By Phillip Smith
Gary Johnson, former two-term governor of New Mexico, has been in the news extensively this week as the Libertarian Party's presidential candidate. We are therefore reprinting this interview which ran in the October 13, 2000 issue of our newsletter, when Johnson was still governor. (The newsletter was called "The Week Online with DRCNet back then, hence "WOL" appearing by the questions instead of "Chronicle."
New Mexico Republican Governor Gary Johnson, 47, entered the national spotlight little more than a year ago when he stepped forward to dissent from the bipartisan consensus favoring the war on drugs.

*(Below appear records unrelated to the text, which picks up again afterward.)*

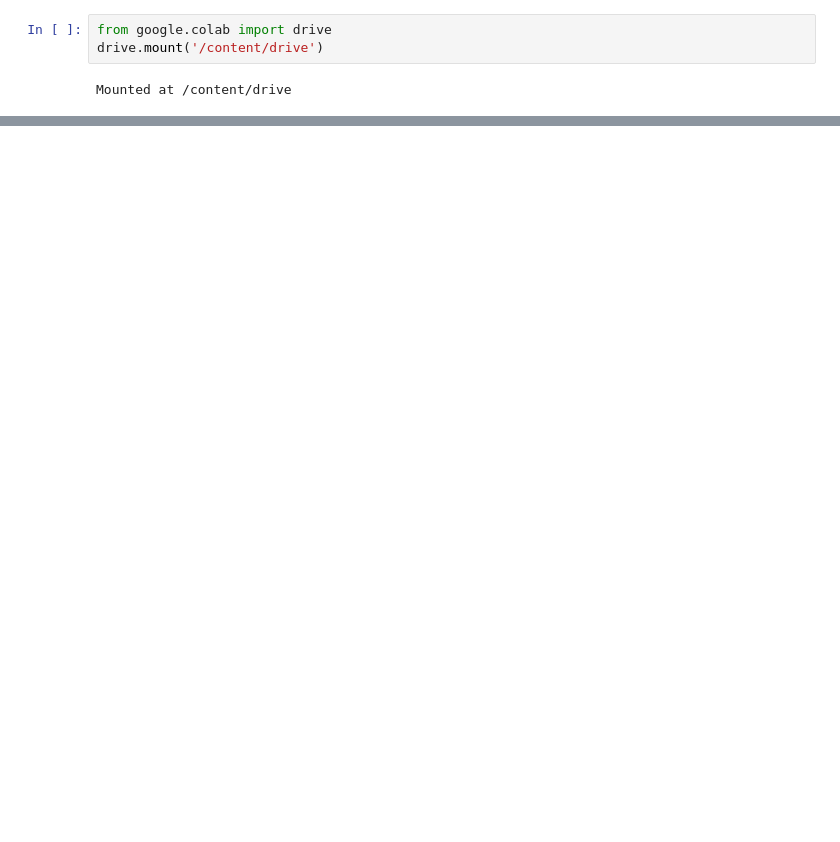
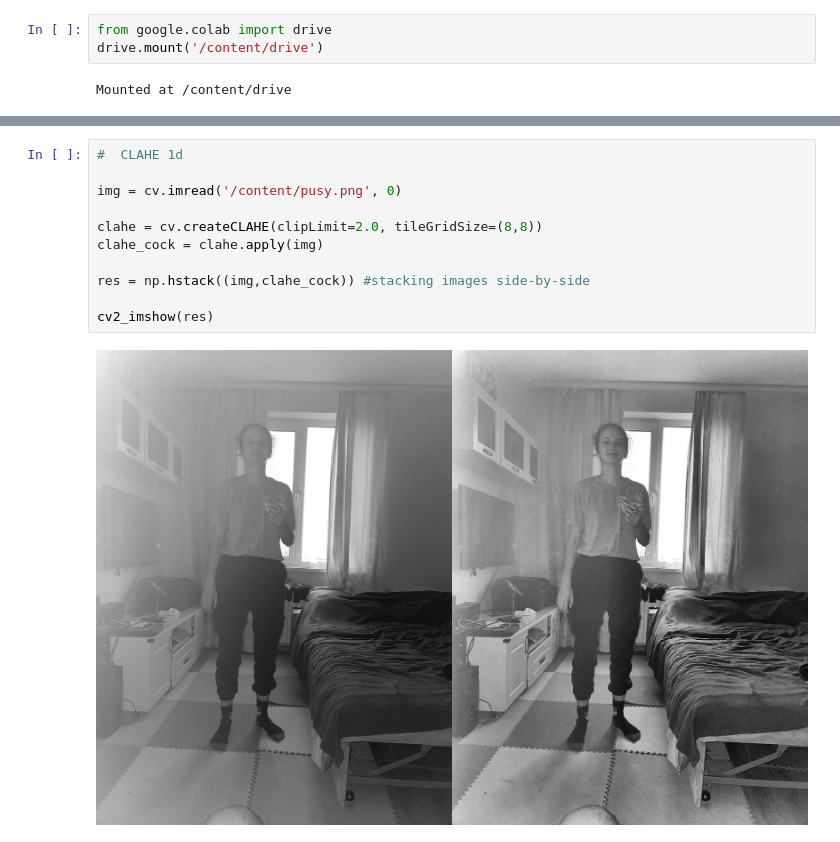
Before and after one commit to Lidiia-Afanasieva/NarutoLocalisation, a Jupyter notebook: NarutoLocalisation.ipynb, the cells around one changed output, grey strips where cells are left out. Drawn from its saved outputs; the diff is of its cells as text; blank space fills up the shorter version.

```diff
--- a/NarutoLocalisation.ipynb
+++ b/NarutoLocalisation.ipynb
@@ -61,0 +215,13 @@ cv.destroyAllWindows()
+# %%
+#  CLAHE 1d
+
+img = cv.imread('/content/pusy.png', 0)
+
+clahe = cv.createCLAHE(clipLimit=2.0, tileGridSize=(8,8))
+clahe_cock = clahe.apply(img)
+
+res = np.hstack((img,clahe_cock)) #stacking images side-by-side
+
+cv2_imshow(res)
+# %% [output]
+[figure, added]
```
Also changed, not shown: parts of 13 cells of this notebook.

In doing so, he has become the highest elected official in the land to call for the outright legalization of marijuana and dramatic harm reduction measures to address hard drug abuse. What began with an Albuquerque reporter overhearing a restaurant conversation on drug policy and Johnson's non-denial of his views soon escalated to state and then national media attention, including an appearance on CBS News' 60 Minutes.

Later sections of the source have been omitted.